PROBLEM REQUIREMENTS: Whenever a line in the data below includes the string "shape", copy it out.

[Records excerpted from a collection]

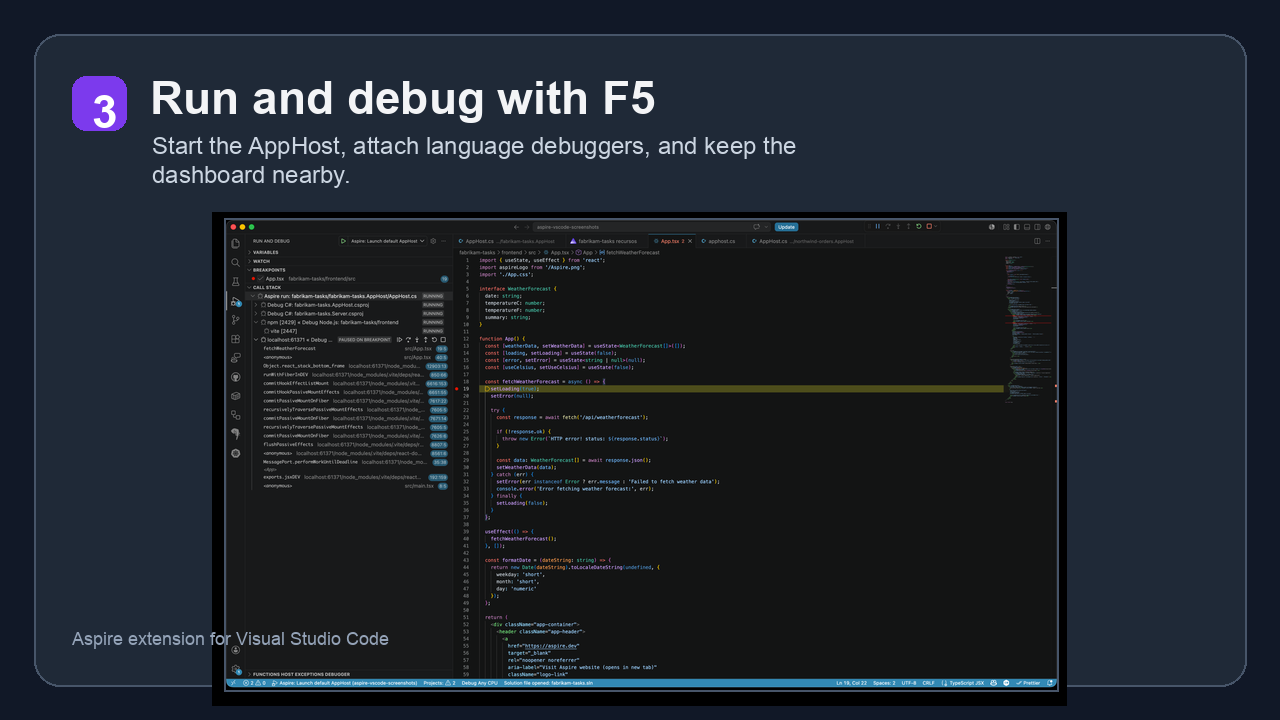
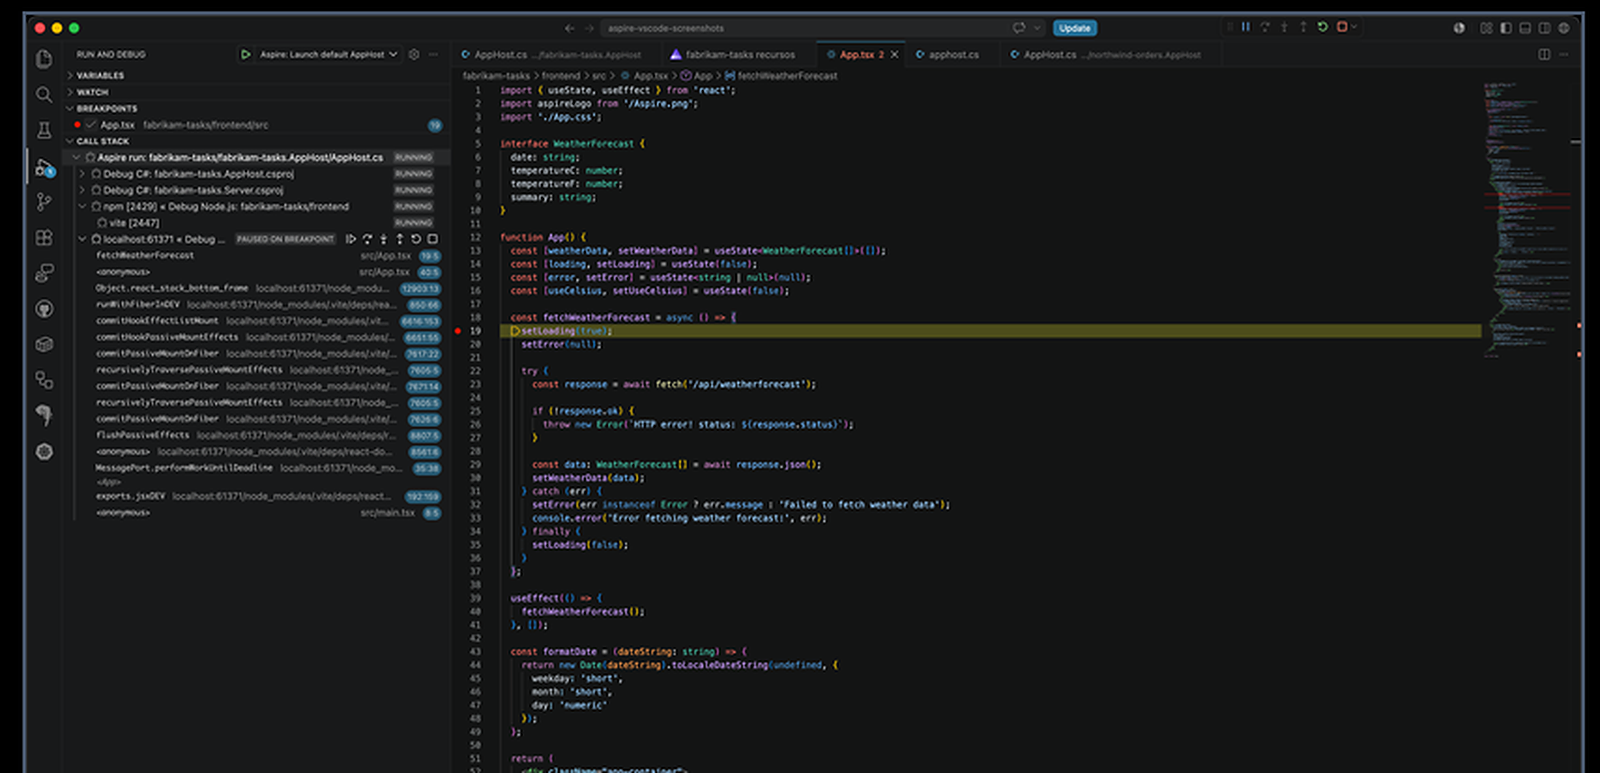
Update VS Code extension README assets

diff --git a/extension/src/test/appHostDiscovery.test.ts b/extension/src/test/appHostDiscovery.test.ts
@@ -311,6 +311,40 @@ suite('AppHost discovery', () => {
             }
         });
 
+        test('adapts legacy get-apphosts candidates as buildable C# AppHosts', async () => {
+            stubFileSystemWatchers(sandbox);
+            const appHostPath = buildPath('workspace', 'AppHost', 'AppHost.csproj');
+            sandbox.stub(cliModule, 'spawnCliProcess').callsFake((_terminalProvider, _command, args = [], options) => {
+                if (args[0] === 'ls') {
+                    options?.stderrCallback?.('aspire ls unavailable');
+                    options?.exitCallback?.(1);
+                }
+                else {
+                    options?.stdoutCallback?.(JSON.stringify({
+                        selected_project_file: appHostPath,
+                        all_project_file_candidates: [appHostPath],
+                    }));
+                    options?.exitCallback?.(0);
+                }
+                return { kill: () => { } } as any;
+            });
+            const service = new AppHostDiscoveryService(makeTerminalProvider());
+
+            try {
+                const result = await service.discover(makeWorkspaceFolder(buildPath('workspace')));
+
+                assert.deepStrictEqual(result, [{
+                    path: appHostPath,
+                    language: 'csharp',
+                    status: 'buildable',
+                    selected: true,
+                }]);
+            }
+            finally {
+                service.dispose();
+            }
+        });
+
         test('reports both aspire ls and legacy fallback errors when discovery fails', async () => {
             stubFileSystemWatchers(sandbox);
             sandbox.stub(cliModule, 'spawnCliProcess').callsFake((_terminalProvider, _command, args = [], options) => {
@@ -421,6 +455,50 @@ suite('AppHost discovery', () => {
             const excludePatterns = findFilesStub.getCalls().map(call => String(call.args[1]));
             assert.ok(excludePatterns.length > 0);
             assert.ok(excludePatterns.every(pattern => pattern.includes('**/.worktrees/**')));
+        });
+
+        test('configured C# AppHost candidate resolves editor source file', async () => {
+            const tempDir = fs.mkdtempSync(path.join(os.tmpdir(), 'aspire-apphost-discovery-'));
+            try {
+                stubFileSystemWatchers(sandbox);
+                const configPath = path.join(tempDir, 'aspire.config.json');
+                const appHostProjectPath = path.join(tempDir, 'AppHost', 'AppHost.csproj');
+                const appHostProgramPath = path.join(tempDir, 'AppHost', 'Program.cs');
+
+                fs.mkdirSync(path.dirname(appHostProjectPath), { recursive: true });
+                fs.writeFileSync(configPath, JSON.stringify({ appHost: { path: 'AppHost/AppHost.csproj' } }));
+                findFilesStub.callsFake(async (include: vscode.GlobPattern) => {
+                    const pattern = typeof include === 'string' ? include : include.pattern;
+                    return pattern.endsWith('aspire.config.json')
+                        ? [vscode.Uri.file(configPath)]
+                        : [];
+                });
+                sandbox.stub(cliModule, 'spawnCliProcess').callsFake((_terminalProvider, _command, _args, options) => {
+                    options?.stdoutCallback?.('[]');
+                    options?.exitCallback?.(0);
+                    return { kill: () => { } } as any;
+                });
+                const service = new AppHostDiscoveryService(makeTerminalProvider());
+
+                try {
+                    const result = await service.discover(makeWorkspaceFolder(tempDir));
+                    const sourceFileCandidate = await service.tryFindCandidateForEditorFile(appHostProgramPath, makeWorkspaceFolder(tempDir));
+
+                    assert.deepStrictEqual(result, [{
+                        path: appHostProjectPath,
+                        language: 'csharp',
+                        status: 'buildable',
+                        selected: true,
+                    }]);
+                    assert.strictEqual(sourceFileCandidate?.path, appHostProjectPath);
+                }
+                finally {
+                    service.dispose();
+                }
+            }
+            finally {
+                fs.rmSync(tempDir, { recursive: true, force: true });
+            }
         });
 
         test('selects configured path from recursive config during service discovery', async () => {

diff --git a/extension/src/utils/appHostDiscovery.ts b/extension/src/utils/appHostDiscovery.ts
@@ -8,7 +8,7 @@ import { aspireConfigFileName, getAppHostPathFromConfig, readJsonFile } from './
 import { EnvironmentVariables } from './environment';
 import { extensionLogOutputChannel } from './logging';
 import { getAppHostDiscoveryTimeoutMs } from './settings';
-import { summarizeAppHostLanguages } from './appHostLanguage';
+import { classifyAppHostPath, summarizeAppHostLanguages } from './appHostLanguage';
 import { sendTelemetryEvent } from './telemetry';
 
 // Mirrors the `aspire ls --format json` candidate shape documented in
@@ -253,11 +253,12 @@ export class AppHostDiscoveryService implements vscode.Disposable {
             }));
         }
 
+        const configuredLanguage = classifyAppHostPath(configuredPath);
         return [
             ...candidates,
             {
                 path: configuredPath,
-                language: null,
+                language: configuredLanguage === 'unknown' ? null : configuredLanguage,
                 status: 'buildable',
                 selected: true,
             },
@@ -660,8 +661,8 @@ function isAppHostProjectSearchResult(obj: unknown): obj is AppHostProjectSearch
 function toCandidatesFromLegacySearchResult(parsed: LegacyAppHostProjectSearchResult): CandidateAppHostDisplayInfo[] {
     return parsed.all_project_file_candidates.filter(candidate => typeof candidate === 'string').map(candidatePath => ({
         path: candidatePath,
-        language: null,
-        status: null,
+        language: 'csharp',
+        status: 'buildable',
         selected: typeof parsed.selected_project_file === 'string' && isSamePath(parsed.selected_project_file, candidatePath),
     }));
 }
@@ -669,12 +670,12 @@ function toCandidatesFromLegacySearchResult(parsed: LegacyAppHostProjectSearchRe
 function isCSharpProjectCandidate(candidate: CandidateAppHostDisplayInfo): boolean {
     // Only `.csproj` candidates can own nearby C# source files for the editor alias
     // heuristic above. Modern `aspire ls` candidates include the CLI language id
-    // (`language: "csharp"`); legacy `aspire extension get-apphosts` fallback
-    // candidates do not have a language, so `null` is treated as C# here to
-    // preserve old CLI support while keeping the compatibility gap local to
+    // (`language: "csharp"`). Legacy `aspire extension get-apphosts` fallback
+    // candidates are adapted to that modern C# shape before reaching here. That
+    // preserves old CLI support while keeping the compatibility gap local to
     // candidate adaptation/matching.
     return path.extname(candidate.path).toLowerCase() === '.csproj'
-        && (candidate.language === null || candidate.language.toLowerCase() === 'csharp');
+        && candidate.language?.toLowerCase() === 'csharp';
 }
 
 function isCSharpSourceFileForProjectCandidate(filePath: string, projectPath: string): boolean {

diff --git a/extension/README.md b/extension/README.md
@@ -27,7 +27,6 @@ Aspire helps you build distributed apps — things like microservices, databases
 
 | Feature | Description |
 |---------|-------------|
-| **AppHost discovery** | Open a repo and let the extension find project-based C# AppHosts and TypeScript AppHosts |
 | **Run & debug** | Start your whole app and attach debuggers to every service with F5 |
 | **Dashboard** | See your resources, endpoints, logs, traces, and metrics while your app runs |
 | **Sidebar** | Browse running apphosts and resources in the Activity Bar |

YOUR SOLUTION:
 // Mirrors the `aspire ls --format json` candidate shape documented in
+    // candidates are adapted to that modern C# shape before reaching here. That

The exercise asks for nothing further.